Find the word "source" in the listing below. Copy every line that has it.

INFORMATION:
____

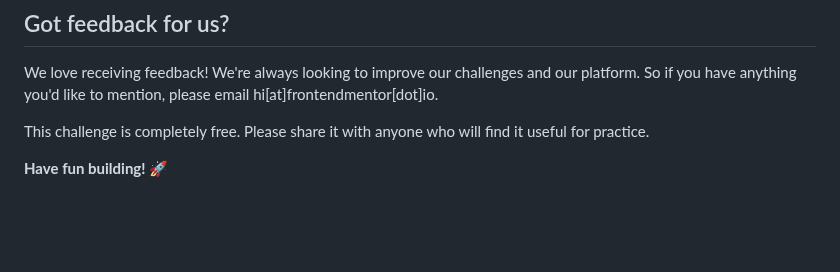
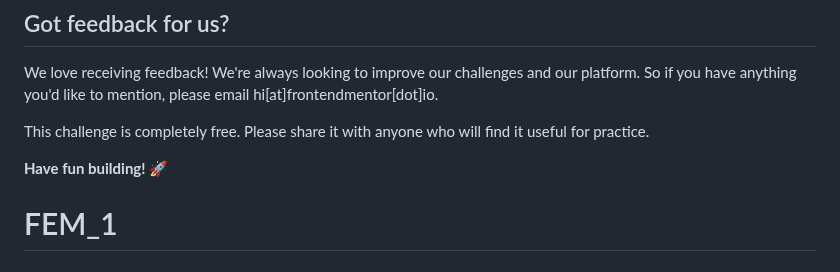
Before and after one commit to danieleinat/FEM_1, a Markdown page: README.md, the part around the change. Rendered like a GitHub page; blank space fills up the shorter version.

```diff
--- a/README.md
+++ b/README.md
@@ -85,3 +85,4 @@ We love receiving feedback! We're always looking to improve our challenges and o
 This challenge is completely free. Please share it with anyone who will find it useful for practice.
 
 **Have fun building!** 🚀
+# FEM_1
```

____

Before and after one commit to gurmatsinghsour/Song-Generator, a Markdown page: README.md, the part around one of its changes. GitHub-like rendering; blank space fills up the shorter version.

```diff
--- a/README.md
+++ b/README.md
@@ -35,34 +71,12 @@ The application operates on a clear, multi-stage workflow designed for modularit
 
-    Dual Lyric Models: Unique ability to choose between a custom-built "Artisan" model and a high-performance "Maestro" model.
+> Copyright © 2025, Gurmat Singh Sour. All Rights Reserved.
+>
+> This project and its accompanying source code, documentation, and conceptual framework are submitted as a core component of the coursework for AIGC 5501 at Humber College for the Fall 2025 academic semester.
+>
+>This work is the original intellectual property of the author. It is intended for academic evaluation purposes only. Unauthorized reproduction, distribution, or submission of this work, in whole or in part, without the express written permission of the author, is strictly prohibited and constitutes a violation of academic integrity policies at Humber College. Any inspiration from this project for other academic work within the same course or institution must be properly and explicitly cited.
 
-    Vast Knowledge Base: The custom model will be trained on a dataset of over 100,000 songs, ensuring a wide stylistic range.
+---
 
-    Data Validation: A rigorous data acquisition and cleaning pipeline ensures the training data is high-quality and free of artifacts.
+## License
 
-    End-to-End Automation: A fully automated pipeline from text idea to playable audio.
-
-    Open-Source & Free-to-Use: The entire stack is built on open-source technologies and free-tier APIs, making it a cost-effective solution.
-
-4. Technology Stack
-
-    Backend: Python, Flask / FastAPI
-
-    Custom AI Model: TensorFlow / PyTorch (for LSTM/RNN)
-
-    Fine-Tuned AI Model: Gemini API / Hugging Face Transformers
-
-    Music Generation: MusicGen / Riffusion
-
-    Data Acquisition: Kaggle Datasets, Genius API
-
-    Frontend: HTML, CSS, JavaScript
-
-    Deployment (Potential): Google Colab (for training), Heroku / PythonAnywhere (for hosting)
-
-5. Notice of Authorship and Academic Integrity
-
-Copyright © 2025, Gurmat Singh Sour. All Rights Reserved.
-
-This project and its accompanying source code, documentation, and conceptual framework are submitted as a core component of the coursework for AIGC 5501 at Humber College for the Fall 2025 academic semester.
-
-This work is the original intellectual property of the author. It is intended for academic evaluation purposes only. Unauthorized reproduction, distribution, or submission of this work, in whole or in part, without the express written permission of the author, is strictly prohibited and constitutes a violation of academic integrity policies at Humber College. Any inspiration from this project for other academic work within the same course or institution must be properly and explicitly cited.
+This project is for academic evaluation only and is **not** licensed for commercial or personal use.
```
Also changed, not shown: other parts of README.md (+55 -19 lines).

____

YOUR SOLUTION:
+> This project and its accompanying source code, documentation, and conceptual framework are submitted as a core component of the coursework for AIGC 5501 at Humber College for the Fall 2025 academic semester.
-    Open-Source & Free-to-Use: The entire stack is built on open-source technologies and free-tier APIs, making it a cost-effective solution.
-This project and its accompanying source code, documentation, and conceptual framework are submitted as a core component of the coursework for AIGC 5501 at Humber College for the Fall 2025 academic semester.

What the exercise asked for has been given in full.